It is projected that in 2006 a total of 19,000 lamps and 163,000 pounds of batteries were collected in the State of California. These are a couple of drastic figures to spark the thought process of what we throw away. I looked at many sites in the prospect of finding one solitary articles that would give me what I needed. I couldn’t find one that was a descriptive magazine type article, so I found my inspiration from a brochure that the City of Long Beach Environmental Services had sent to my house that was sitting on my desk. I started probing for statistics that people could identify with, or that would be so astounding that we might take notice. Exactly what does 163,000 pounds of batteries look like?
It’s an astounding number. Can you imagine how many AA batteries that would be? It makes me want to run out and buy rechargeable batteries. How about you? That is just a small act that could reduce our amount of pollutants and waste in our landfills.

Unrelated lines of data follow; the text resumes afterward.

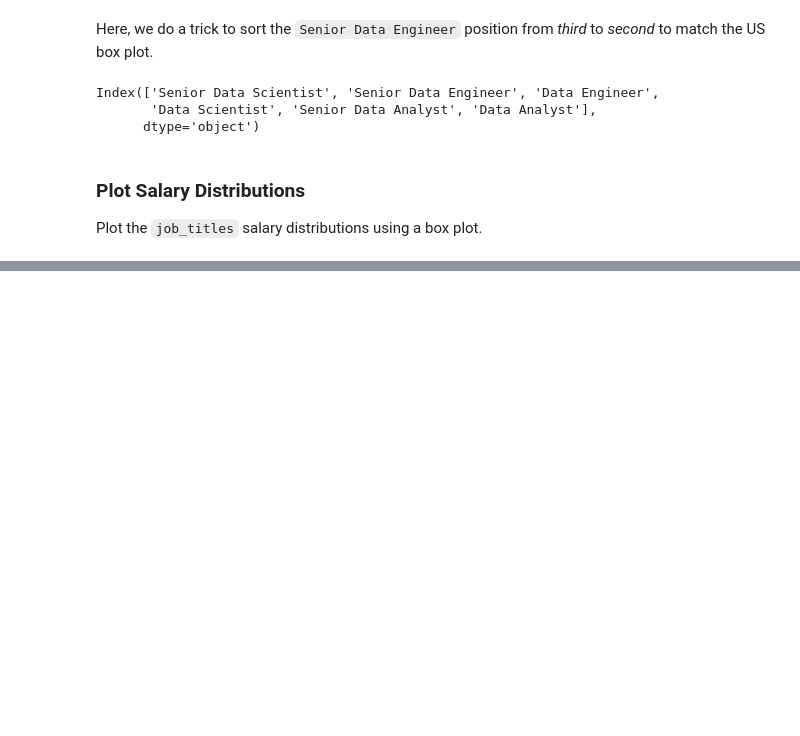
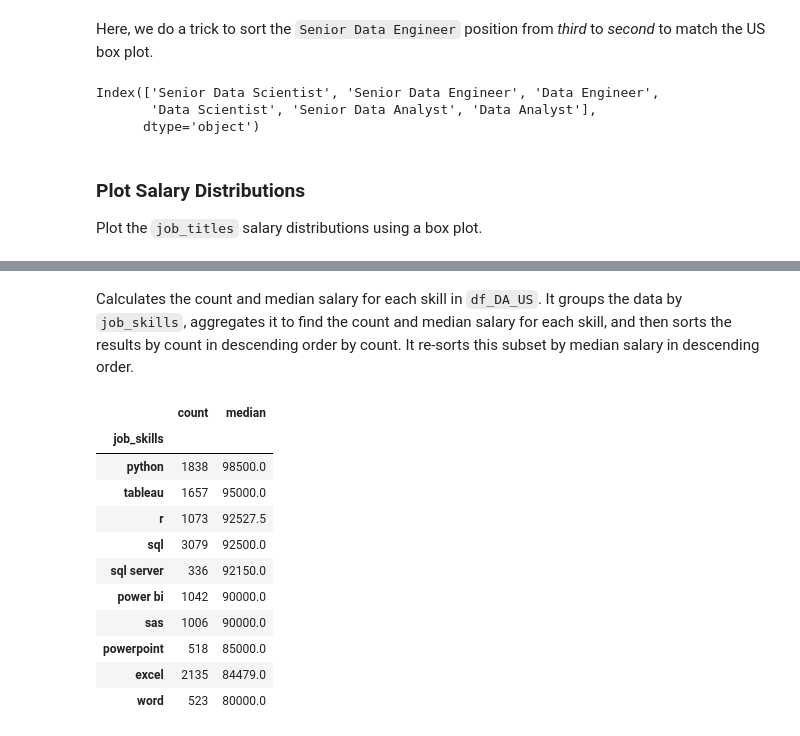
Before and after one commit to amitkr209/Python_and_R_Projects, a Jupyter notebook: 3_Project/4_Salary_Analysis.ipynb, the cells around one changed output, grey strips where cells are left out. Drawn from its saved outputs; the diff is of its cells as text; code cells hidden in the pictures; blank space fills up the shorter version.

```diff
--- a/3_Project/4_Salary_Analysis.ipynb
+++ b/3_Project/4_Salary_Analysis.ipynb
@@ -253,0 +312,21 @@ plt.show()
+# %% [markdown]
+Calculates the count and median salary for each skill in `df_DA_US`. It groups the data by `job_skills`, aggregates it to find the count and median salary for each skill, and then sorts the results by count in descending order by count. It re-sorts this subset by median salary in descending order.
+# %%
+df_DA_skills = df_DA_glo_explode.groupby('job_skills')['salary_year_avg'].agg(['count', 'median']).sort_values(by='count', ascending=False)
+
+df_DA_skills = df_DA_skills.head(10).sort_values(by='median', ascending=False)
+
+df_DA_skills
+# %% [output]
+|  | count | median |
+| job_skills |  |  |
+| python | 1838 | 98500.0 |
+| tableau | 1657 | 95000.0 |
+| r | 1073 | 92527.5 |
+| sql | 3079 | 92500.0 |
+| sql server | 336 | 92150.0 |
+| power bi | 1042 | 90000.0 |
+| sas | 1006 | 90000.0 |
+| powerpoint | 518 | 85000.0 |
+| excel | 2135 | 84479.0 |
+| word | 523 | 80000.0 |
```
Also changed, not shown: parts of 11 cells of this notebook, 1 other file.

I attend the Santa Ana,California campus of a design school and we have implemented a full force attack on waste. There has been an active effort by most of the students and faculty to recycle. There are new bins everywhere to facilitate this.
Since I have started my indentured servitude at this private educational institution, I have been given a daily dose of the problems with Global Warming, waste, and environmentally cautious behavior. I recently had a conversation with a friend about me buying a toaster. I couldn’t find one I really liked and she asked me why I don’t just buy a crappy one until I find the one I want. I explained to her that I couldn’t justify buying a toaster with the intent of throwing it away in a short amount of time. I though it was very mass consumerist and wasteful. When I explained it to her in that way she realized that it was a good thing that I was waiting.

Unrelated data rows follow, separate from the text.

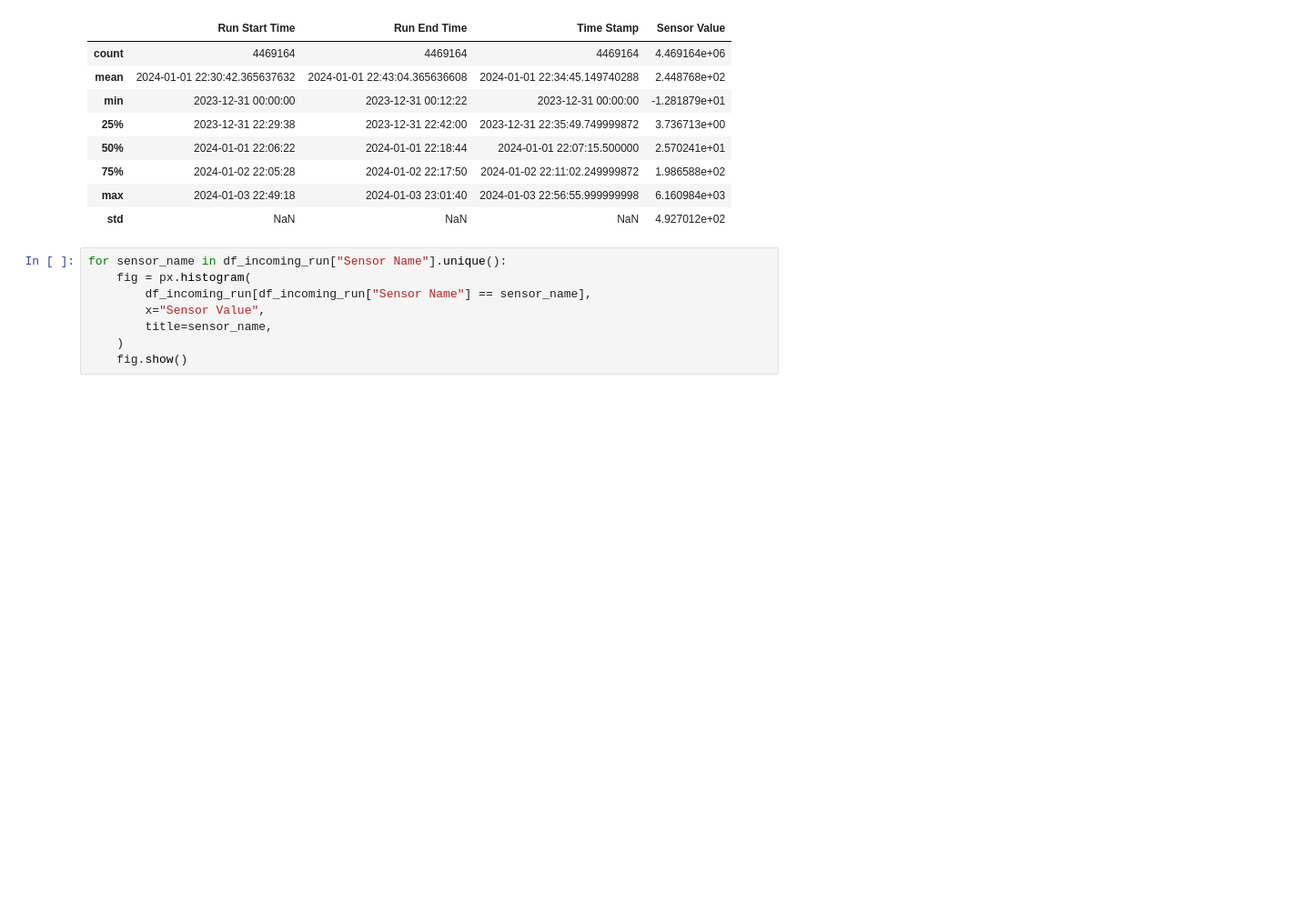
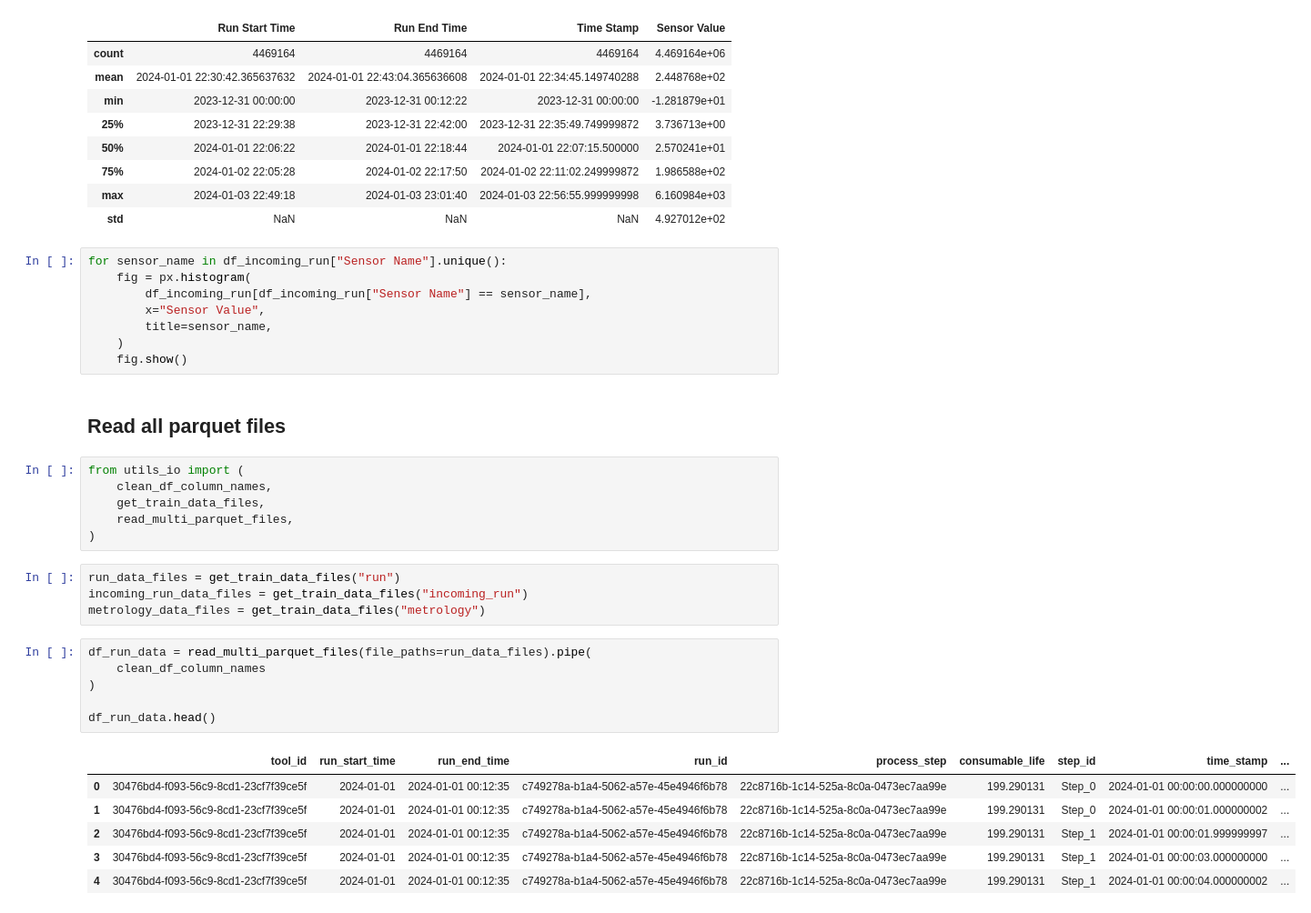
Before and after one commit to InsomaniacElf/Micron-AI-Challenge, a Jupyter notebook: 0_eda.ipynb, the cells around one changed output. Shown at 91% size. Saved outputs shown, nothing was run; the diff lists cells and outputs as text; blank space fills up the shorter version.

```diff
--- a/0_eda.ipynb
+++ b/0_eda.ipynb
@@ -55,3 +57,28 @@ for sensor_name in df_incoming_run["Sensor Name"].unique():
         title=sensor_name,
     )
     fig.show()
+# %% [markdown]
+## Read all parquet files
+# %%
+from utils_io import (
+    clean_df_column_names,
+    get_train_data_files,
+    read_multi_parquet_files,
+)
+# %%
+run_data_files = get_train_data_files("run")
+incoming_run_data_files = get_train_data_files("incoming_run")
+metrology_data_files = get_train_data_files("metrology")
+# %%
+df_run_data = read_multi_parquet_files(file_paths=run_data_files).pipe(
+    clean_df_column_names
+)
+
+df_run_data.head()
+# %% [output]
+|  | tool_id | run_start_time | run_end_time | run_id | process_step | consumable_life | step_id | time_stamp | ... |
+| 0 | 30476bd4-f093-56c9-8cd1-23cf7f39ce5f | 2024-01-01 | 2024-01-01 00:12:35 | c749278a-b1a4-5062-a57e-45e4946f6b78 | 22c8716b-1c14-525a-8c0a-0473ec7aa99e | 199.290131 | Step_0 | 2024-01-01 00:00:00.000000000 | ... |
+| 1 | 30476bd4-f093-56c9-8cd1-23cf7f39ce5f | 2024-01-01 | 2024-01-01 00:12:35 | c749278a-b1a4-5062-a57e-45e4946f6b78 | 22c8716b-1c14-525a-8c0a-0473ec7aa99e | 199.290131 | Step_0 | 2024-01-01 00:00:01.000000002 | ... |
+| 2 | 30476bd4-f093-56c9-8cd1-23cf7f39ce5f | 2024-01-01 | 2024-01-01 00:12:35 | c749278a-b1a4-5062-a57e-45e4946f6b78 | 22c8716b-1c14-525a-8c0a-0473ec7aa99e | 199.290131 | Step_1 | 2024-01-01 00:00:01.999999997 | ... |
+| 3 | 30476bd4-f093-56c9-8cd1-23cf7f39ce5f | 2024-01-01 | 2024-01-01 00:12:35 | c749278a-b1a4-5062-a57e-45e4946f6b78 | 22c8716b-1c14-525a-8c0a-0473ec7aa99e | 199.290131 | Step_1 | 2024-01-01 00:00:03.000000000 | ... |
+| 4 | 30476bd4-f093-56c9-8cd1-23cf7f39ce5f | 2024-01-01 | 2024-01-01 00:12:35 | c749278a-b1a4-5062-a57e-45e4946f6b78 | 22c8716b-1c14-525a-8c0a-0473ec7aa99e | 199.290131 | Step_1 | 2024-01-01 00:00:04.000000002 | ... |
```
Also changed, not shown: parts of 9 cells of this notebook, 1 other file.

In my home practices I am already very concerned with how I use my power, and with what I purchase. I am an active recycler, try to have as many plants as I can manage, for oxygen production, and have implemented fluorescent light bulbs in the areas that are long term use, such as for my security lights.

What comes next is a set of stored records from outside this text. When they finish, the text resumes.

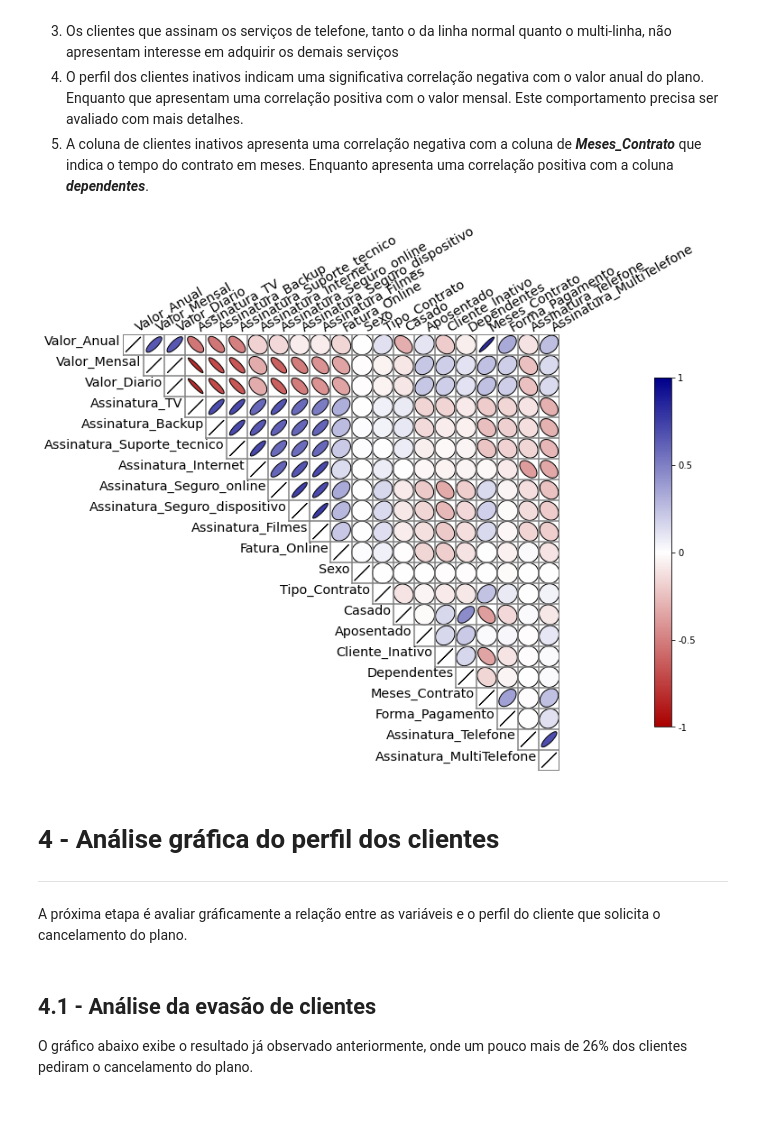
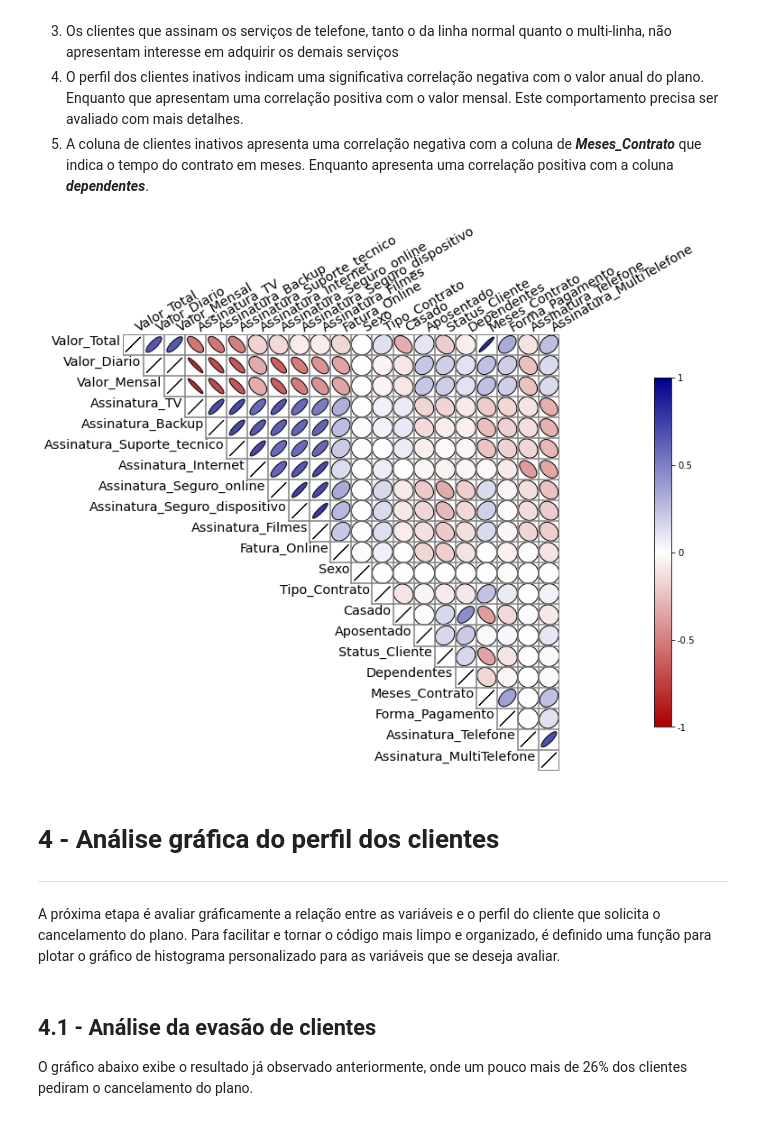
Before and after one commit to goto-95/Challenge_DataScience_AluraVoz, a Jupyter notebook: Challenge_DS_Alura_Semana02.ipynb, the cells around one changed output. Saved outputs shown, nothing was run; the diff lists cells and outputs as text; code cells hidden in the pictures.

```diff
--- a/Challenge_DS_Alura_Semana02.ipynb
+++ b/Challenge_DS_Alura_Semana02.ipynb
@@ -61,15 +61,16 @@ import plotly.io as pio # Para imprimir e salvar as imagens
 from biokit.viz import corrplot # Para a plotagem da matriz de correlação
 # %%
 # Avaliando graficamente
-matriz_corr = df.corr()
+df_num = pd.read_csv('dados_tratados_num.csv') # Carregando o arquivo numérico
+matriz_corr = df_num.corr()
 corr_graph = corrplot.Corrplot(matriz_corr)
 corr_graph.plot(upper='ellipse',fontsize='x-large',shrink=1)
 fig = plt.gcf()
 fig.set_size_inches(90,15)
 # %% [output]
-[figure, old version]
+[figure, new version]
 # %% [markdown]
 # **4 - Análise gráfica do perfil dos clientes**
 ---
 
-A próxima etapa é avaliar gráficamente a relação entre as variáveis e o perfil do cliente que solicita o cancelamento do plano.
+A próxima etapa é avaliar gráficamente a relação entre as variáveis e o perfil do cliente que solicita o cancelamento do plano. Para facilitar e tornar o código mais limpo e organizado, é definido uma função para plotar o gráfico de histograma personalizado para as variáveis que se deseja avaliar.
```
Also changed, not shown: parts of 58 cells of this notebook, 8 other files.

The reason I don’t have fluorescent bulbs for all of my light is that some get turned on and off as I walk through the house and it takes them a lot of energy to come on, but in long term use they use a fraction of what incandescent bulbs use. I even have some LED or low watt lighting in my house for task lights and things of that nature.
It isn’t very time wise but I usually go to the grocery store as I need to instead of buying a bunch of food at the beginning of the week and then throwing it away later because I didn’t have time to eat at home.
After seeing the figures on batteries I will definitely be converting to rechargeable. I will also stop leaving my TV on while I sleep. It will save more energy.
The perspective universal waste collection cost for the mercury holding items; batteries, lamps, and thermostats for the same year in the State of California could be a total of $ 42 million. That is only three types of collection. Imagine what the savings could be.